I attended an event hosted by the James Madison Institute (JMI) in Sarasota, FL. The keynote speaker was Lawrence W. Reed from the Mackinac Center for Public Policy. Dr. Bob McClure, the President and CEO of JMI, introduced Larry Reed as a friend, mentor and guiding light in the movement to renew American exceptionalism.
Reed’s remarks dealt with what he calls the Seven Principles of Sound Public Policy. Reed was clear to point out each was not his own idea but he compiled them over the years to show the path to prosperity and happiness for those leaders in business, politics and policy who would embrace them all. One is not enough, all are necessary for any public policy to be successful.
What struck me is that Reed first introduced his seven principles at the Detroit Economic Club in 2001. It is prophetic that thirteen years later we see a Detroit that is an empty shell of its former self. While listening to Reed I came to understand why – for you see Detroit’s leaders had abandoned each and everyone of the seven principles of sound public policy.
I will not go into the details of each of these compelling principles but rather will just list them below:
One: Free people are not equal, and equal people are not free.
Two: What belongs to you, you tend to take care of; what belongs to no one or everyone tends to fall into disrepair.
Three: Sound policy requires that we consider long-run effects and all people, not simply short-run effects and a few people.
Four: If you encourage something, you get more of it; if you discourage something, you get less of it.
Five: Nobody spends somebody else’s money as carefully as he spends his own.
Six: Government has nothing to give anybody except what it first takes from somebody, and a government that’s big enough to give you everything you want is big enough to take away everything you’ve got.
Seven: Liberty makes all the difference in the world. NOTE: Larry changed this principle to – Character makes all the difference in the world. Character is value based and without a core set of individual values liberty cannot survive.
Detroit is the poster child for ignoring these seven principles and by doing so, set itself on a path to self-destruction.
First, Detroit made it public policy to make everyone equal by promoting unsustainable social programs that bankrupted the entire city. Then the city took control of more of their citizens property (by taxation and seizing) and the city fell into disrepair. Over time multiple city administrations and political/policy leaders did not consider the long-run effects of their policies. Ultimately their programs to help the few, impoverished the many. Then the leaders of Detroit in desperation encouraged failure by further subsidizing it, rather than promoting the bedrocks of any community – family, neighborhood and work. They continued to spend the people’s money until both the people and the money left Detroit. They took from the few to give to the many and thereby started on the long painful road to perdition for all.
Perhaps most importantly Detroit lost its character, its moral compass if you will. Only if Detroit embraces these seven principles can it revive itself, by itself.
It was fitting and proper that JMI would host this event, at this time in Florida. As James Madison wrote, “I believe there are more instances of the abridgement of freedom of the people by gradual and silent encroachments by those in power than by violent and sudden usurpations.”
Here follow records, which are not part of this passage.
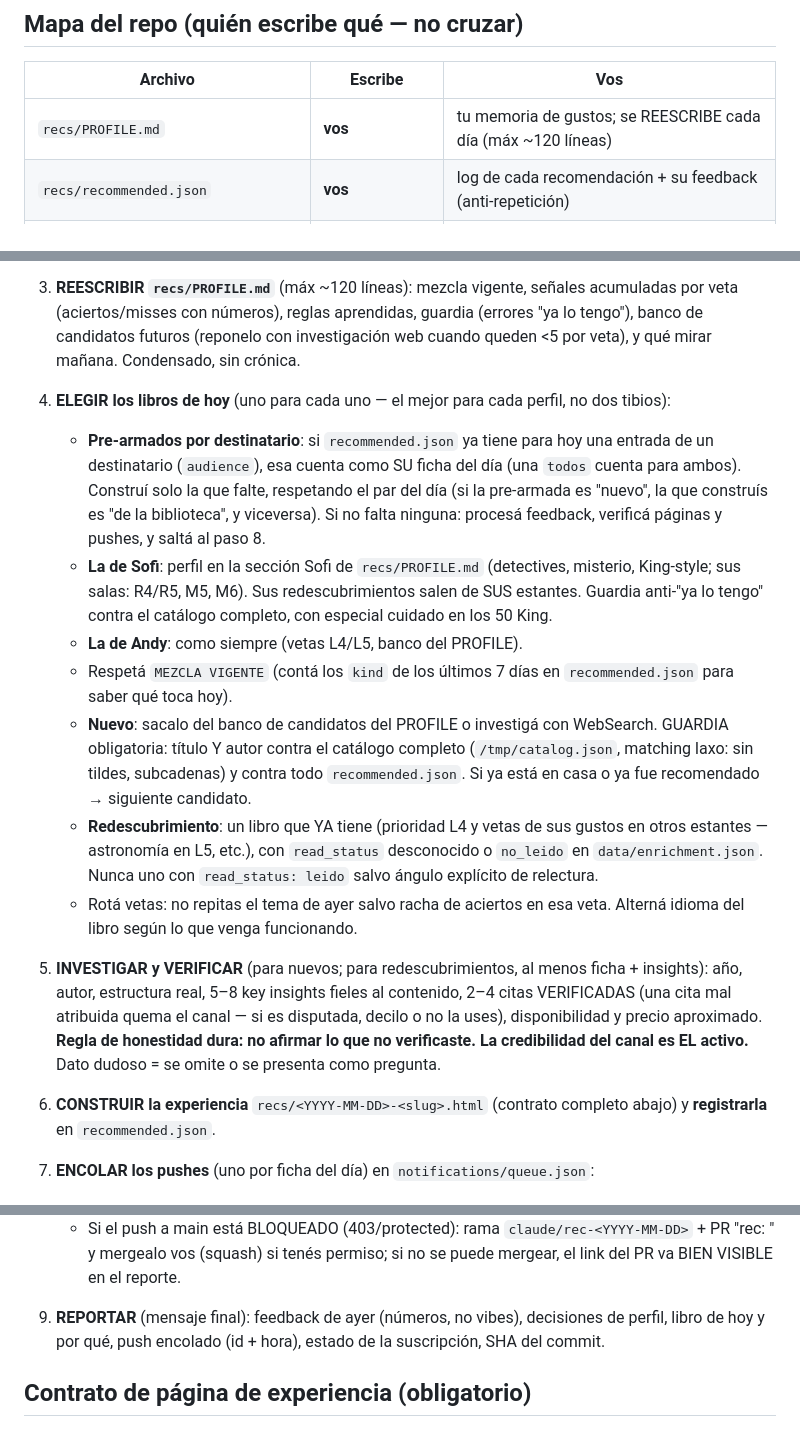
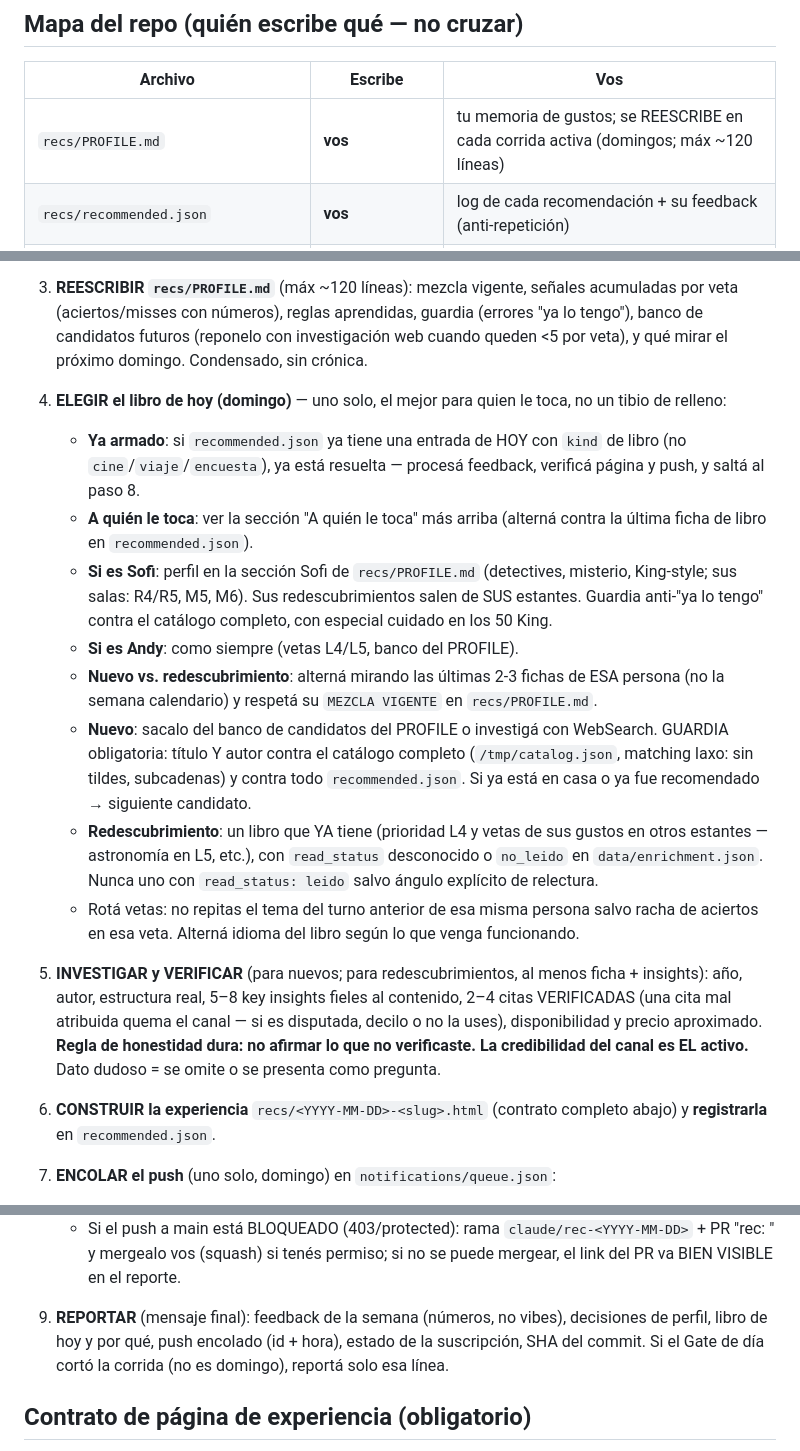
Before and after one commit to Abecedeefege/Biblioteca, a Markdown page: .claude/commands/recomendacion.md, 3 parts joined by grey strips. Drawn GitHub-style.

```diff
--- a/.claude/commands/recomendacion.md
+++ b/.claude/commands/recomendacion.md
@@ -48,7 +71,7 @@ compartidas. Cada recomendación lleva `audience` en `recommended.json`:
 
 | Archivo | Escribe | Vos |
 |---|---|---|
-| `recs/PROFILE.md` | **vos** | tu memoria de gustos; se REESCRIBE cada día (máx ~120 líneas) |
+| `recs/PROFILE.md` | **vos** | tu memoria de gustos; se REESCRIBE en cada corrida activa (domingos; máx ~120 líneas) |
 | `recs/recommended.json` | **vos** | log de cada recomendación + su feedback (anti-repetición) |
 | `recs/<YYYY-MM-DD>-<slug>.html` | **vos** | las experiencias (PERMANENTES: son el archivo de recomendaciones) |
 | `recs/index.html` | infraestructura | **NO TOCAR** — hub de "Sugerencias"; se automantiene leyendo `recommended.json` por fetch. Al registrar una recomendación nueva ahí, aparece sola en el hub. |
@@ -132,23 +156,23 @@ json.dump(cat, open('/tmp/catalog.json','w'), ensure_ascii=False)"
    señales acumuladas por veta (aciertos/misses con números), reglas
    aprendidas, guardia (errores "ya lo tengo"), banco de candidatos futuros
    (reponelo con investigación web cuando queden <5 por veta), y qué mirar
-   mañana. Condensado, sin crónica.
+   el próximo domingo. Condensado, sin crónica.
 
-4. **ELEGIR los libros de hoy** (uno para cada uno — el mejor para cada
-   perfil, no dos tibios):
-   - **Pre-armados por destinatario**: si `recommended.json` ya tiene para
-     hoy una entrada de un destinatario (`audience`), esa cuenta como SU
-     ficha del día (una `todos` cuenta para ambos). Construí solo la que
-     falte, respetando el par del día (si la pre-armada es "nuevo", la que
-     construís es "de la biblioteca", y viceversa). Si no falta ninguna:
-     procesá feedback, verificá páginas y pushes, y saltá al paso 8.
-   - **La de Sofi**: perfil en la sección Sofi de `recs/PROFILE.md`
+4. **ELEGIR el libro de hoy (domingo)** — uno solo, el mejor para quien le
+   toca, no un tibio de relleno:
+   - **Ya armado**: si `recommended.json` ya tiene una entrada de HOY con
+     `kind` de libro (no `cine`/`viaje`/`encuesta`), ya está resuelta —
+     procesá feedback, verificá página y push, y saltá al paso 8.
+   - **A quién le toca**: ver la sección "A quién le toca" más arriba
+     (alterná contra la última ficha de libro en `recommended.json`).
+   - **Si es Sofi**: perfil en la sección Sofi de `recs/PROFILE.md`
      (detectives, misterio, King-style; sus salas: R4/R5, M5, M6). Sus
      redescubrimientos salen de SUS estantes. Guardia anti-"ya lo tengo"
      contra el catálogo completo, con especial cuidado en los 50 King.
-   - **La de Andy**: como siempre (vetas L4/L5, banco del PROFILE).
-   - Respetá `MEZCLA VIGENTE` (contá los `kind` de los últimos 7 días en
-     `recommended.json` para saber qué toca hoy).
+   - **Si es Andy**: como siempre (vetas L4/L5, banco del PROFILE).
+   - **Nuevo vs. redescubrimiento**: alterná mirando las últimas 2-3
+     fichas de ESA persona (no la semana calendario) y respetá su
+     `MEZCLA VIGENTE` en `recs/PROFILE.md`.
    - **Nuevo**: sacalo del banco de candidatos del PROFILE o investigá con
      WebSearch. GUARDIA obligatoria: título Y autor contra el catálogo
      completo (`/tmp/catalog.json`, matching laxo: sin tildes, subcadenas)
@@ -158,8 +182,9 @@ json.dump(cat, open('/tmp/catalog.json','w'), ensure_ascii=False)"
      sus gustos en otros estantes — astronomía en L5, etc.), con
      `read_status` desconocido o `no_leido` en `data/enrichment.json`.
      Nunca uno con `read_status: leido` salvo ángulo explícito de relectura.
-   - Rotá vetas: no repitas el tema de ayer salvo racha de aciertos en esa
-     veta. Alterná idioma del libro según lo que venga funcionando.
+   - Rotá vetas: no repitas el tema del turno anterior de esa misma
+     persona salvo racha de aciertos en esa veta. Alterná idioma del
+     libro según lo que venga funcionando.
 
 5. **INVESTIGAR y VERIFICAR** (para nuevos; para redescubrimientos, al menos
    ficha + insights): año, autor, estructura real, 5–8 key insights fieles
@@ -172,6 +197,5 @@ json.dump(cat, open('/tmp/catalog.json','w'), ensure_ascii=False)"
 6. **CONSTRUIR la experiencia** `recs/<YYYY-MM-DD>-<slug>.html` (contrato
    completo abajo) y **registrarla** en `recommended.json`.
 
-7. **ENCOLAR los pushes** (uno por ficha del día) en
-   `notifications/queue.json`:
+7. **ENCOLAR el push** (uno solo, domingo) en `notifications/queue.json`:
    - `id`: `<YYYY-MM-DD>-rec-andy` / `<YYYY-MM-DD>-rec-sofi` (una `todos`
@@ -216,9 +240,10 @@ json.dump(cat, open('/tmp/catalog.json','w'), ensure_ascii=False)"
      (squash) si tenés permiso; si no se puede mergear, el link del PR va
      BIEN VISIBLE en el reporte.
 
-9. **REPORTAR** (mensaje final): feedback de ayer (números, no vibes),
-   decisiones de perfil, libro de hoy y por qué, push encolado (id + hora),
-   estado de la suscripción, SHA del commit.
+9. **REPORTAR** (mensaje final): feedback de la semana (números, no
+   vibes), decisiones de perfil, libro de hoy y por qué, push encolado
+   (id + hora), estado de la suscripción, SHA del commit. Si el Gate de
+   día cortó la corrida (no es domingo), reportá solo esa línea.
 
 ## Contrato de página de experiencia (obligatorio)
 
```
Also changed, not shown: other parts of .claude/commands/recomendacion.md (+56 -31 lines), .claude/commands/engagement.md (+6 -4 lines), recs/PROFILE.md (+16 -7 lines).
Was Madison predicting what would happen in Detroit, MI? Is it happening in America?
EDITORS NOTE: If you wish to see Larry Reed’s full commentary on each of the seven principles please go to this link.
ABOUT THE JAMES MADISON INSTITUTE
The James Madison Institute is a Florida-based research and educational organization (501c3) engaged in the battle of ideas. The Institute’s ideas are rooted in a belief in the U.S. Constitution and such timeless ideals as limited government, economic freedom, federalism, and individual liberty coupled with individual responsibility.
The Institute’s mission is to keep the citizens of Florida informed about their government and to shape our state’s future through the advancement of practical free-market ideas on public policy issues.
The Institute achieves its mission through research, conferences and seminars, and a variety of publications.
Since its inception in 1987, the Institute has remained independent, nonprofit, and nonpartisan. It makes no attempt to aid or hinder the passage of legislation, nor does it accept government funds or respond to special pleadings from any sector.
ABOUT THE MACKINAC CENTER FOR PUBLIC POLICY
The Mackinac Center for Public Policy is a nonpartisan research and educational institute dedicated to improving the quality of life for all Michigan citizens by promoting sound solutions to state and local policy questions. The Mackinac Center assists policy makers, scholars, business people, the media and the public by providing objective analysis of Michigan issues. The goal of all Center reports, commentaries and educational programs is to equip Michigan citizens and other decision makers to better evaluate policy options.
The Mackinac Center for Public Policy is broadening the debate on issues that has for many years been dominated by the belief that government intervention should be the standard solution. Center publications and programs, in contrast, offer an integrated and comprehensive approach that considers:
All Institutions. The Center examines the important role of voluntary associations, business, community and family, as well as government.
All People. Mackinac Center research recognizes the diversity of Michigan citizens and treats them as individuals with unique backgrounds, circumstances and goals.
All Disciplines. Center research incorporates the best understanding of economics, science, law, psychology, history and morality, moving beyond mechanical cost/benefit analysis.
All Times. Center research evaluates long-term consequences, not simply short-term impact.